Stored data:
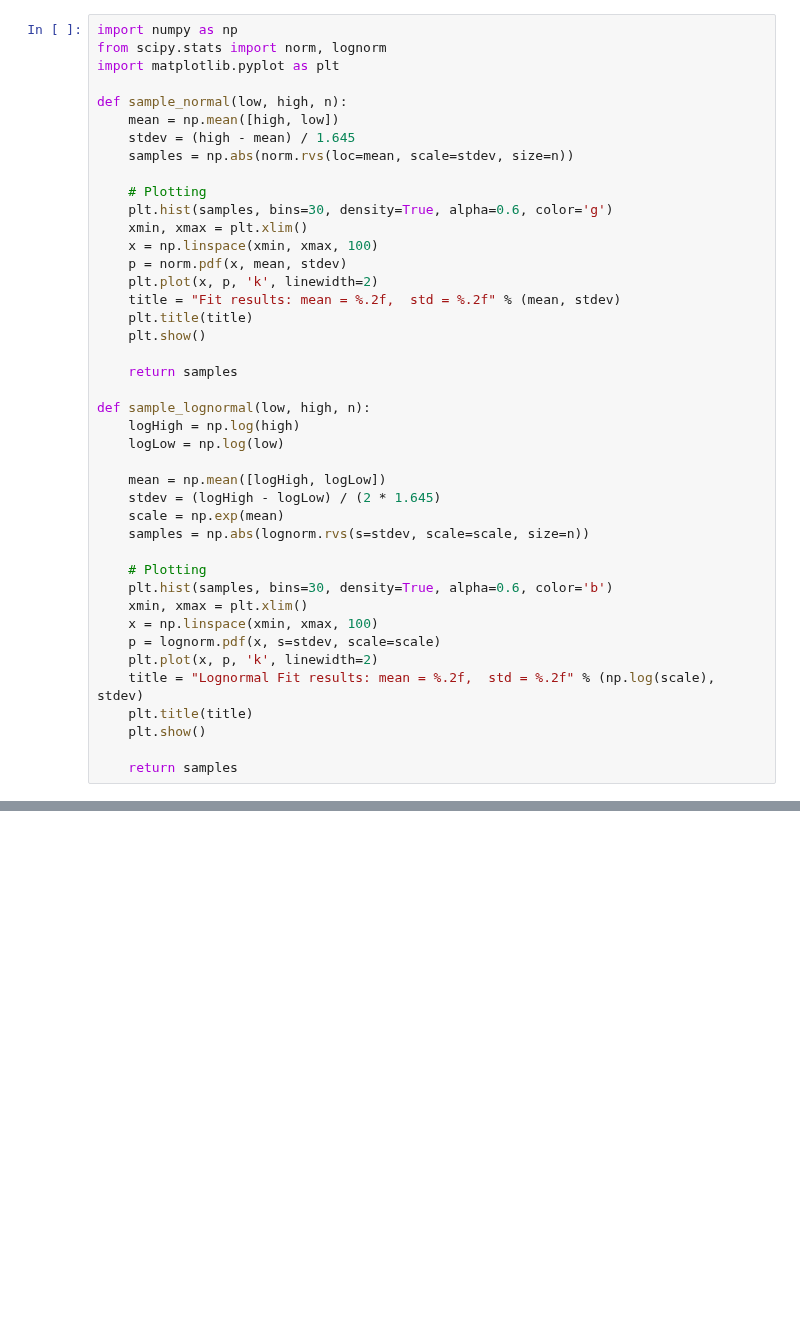
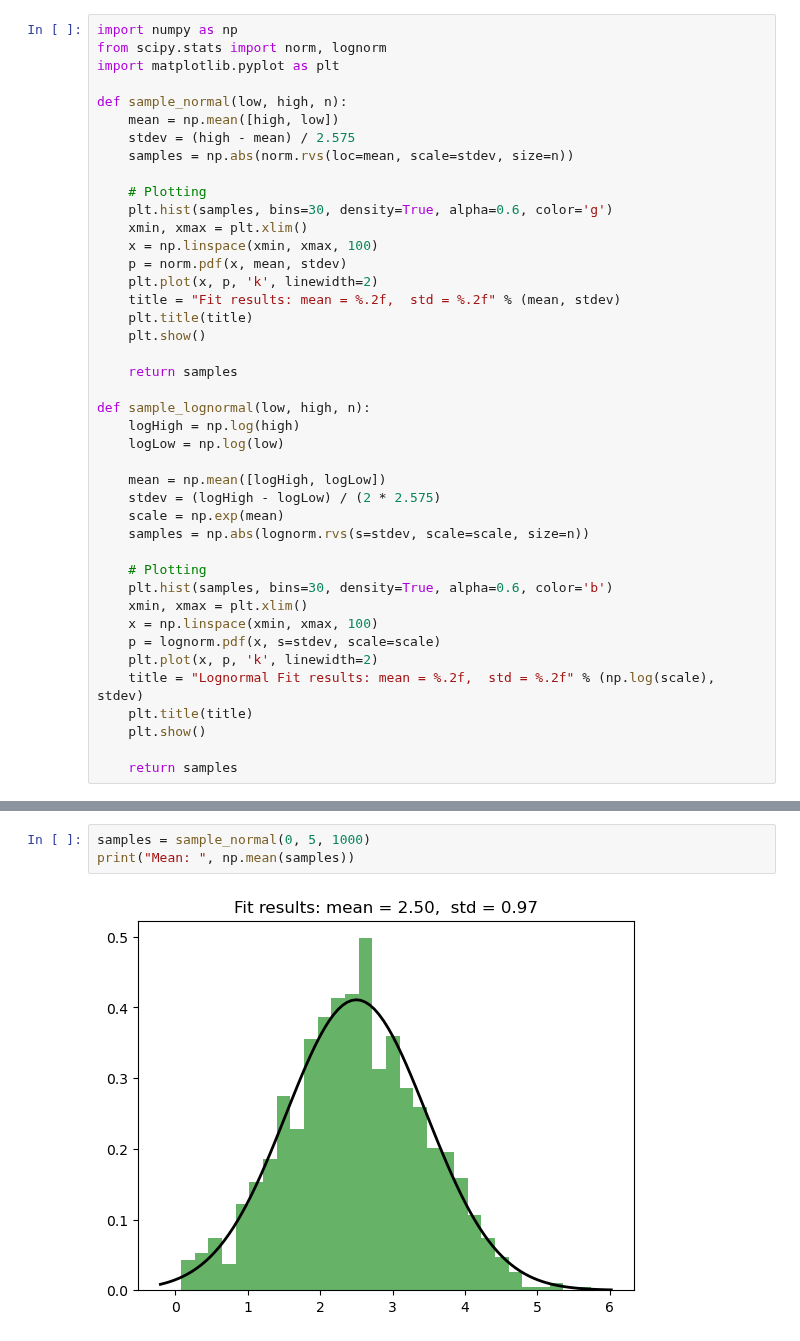
Before and after one commit to allfed/water-access, a Jupyter notebook: scripts/distributions.ipynb, the cells around one changed output, grey strips where cells are left out. Saved outputs shown, nothing was run; the diff lists cells and outputs as text; blank space fills up the shorter version.

```diff
--- a/scripts/distributions.ipynb
+++ b/scripts/distributions.ipynb
@@ -5,7 +5,7 @@ import matplotlib.pyplot as plt
 
 def sample_normal(low, high, n):
     mean = np.mean([high, low])
-    stdev = (high - mean) / 1.645
+    stdev = (high - mean) / 2.575
     samples = np.abs(norm.rvs(loc=mean, scale=stdev, size=n))
 
     # Plotting
@@ -25,7 +25,7 @@ def sample_lognormal(low, high, n):
     logLow = np.log(low)
 
     mean = np.mean([logHigh, logLow])
-    stdev = (logHigh - logLow) / (2 * 1.645)
+    stdev = (logHigh - logLow) / (2 * 2.575)
     scale = np.exp(mean)
     samples = np.abs(lognorm.rvs(s=stdev, scale=scale, size=n))
 
@@ -84,0 +43,5 @@ array([ 2.12381392, 18.25850864,  3.48830097,  9.97921329,  3.17253552,
+# %%
+samples = sample_normal(0, 5, 1000)
+print("Mean: ", np.mean(samples))
+# %% [output]
+[figure, added]
```
Also changed, not shown: parts of 4 cells of this notebook, 8 other files.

[Work instructions] Repeat every record above exactly. The pictures do not belong in the copy.

[Response below]
Before and after one commit to allfed/water-access, a Jupyter notebook: scripts/distributions.ipynb, the cells around one changed output, grey strips where cells are left out. Saved outputs shown, nothing was run; the diff lists cells and outputs as text; blank space fills up the shorter version.

```diff
--- a/scripts/distributions.ipynb
+++ b/scripts/distributions.ipynb
@@ -5,7 +5,7 @@ import matplotlib.pyplot as plt
 
 def sample_normal(low, high, n):
     mean = np.mean([high, low])
-    stdev = (high - mean) / 1.645
+    stdev = (high - mean) / 2.575
     samples = np.abs(norm.rvs(loc=mean, scale=stdev, size=n))
 
     # Plotting
@@ -25,7 +25,7 @@ def sample_lognormal(low, high, n):
     logLow = np.log(low)
 
     mean = np.mean([logHigh, logLow])
-    stdev = (logHigh - logLow) / (2 * 1.645)
+    stdev = (logHigh - logLow) / (2 * 2.575)
     scale = np.exp(mean)
     samples = np.abs(lognorm.rvs(s=stdev, scale=scale, size=n))
 
@@ -84,0 +43,5 @@ array([ 2.12381392, 18.25850864,  3.48830097,  9.97921329,  3.17253552,
+# %%
+samples = sample_normal(0, 5, 1000)
+print("Mean: ", np.mean(samples))
+# %% [output]
+[figure, added]
```
Also changed, not shown: parts of 4 cells of this notebook, 8 other files.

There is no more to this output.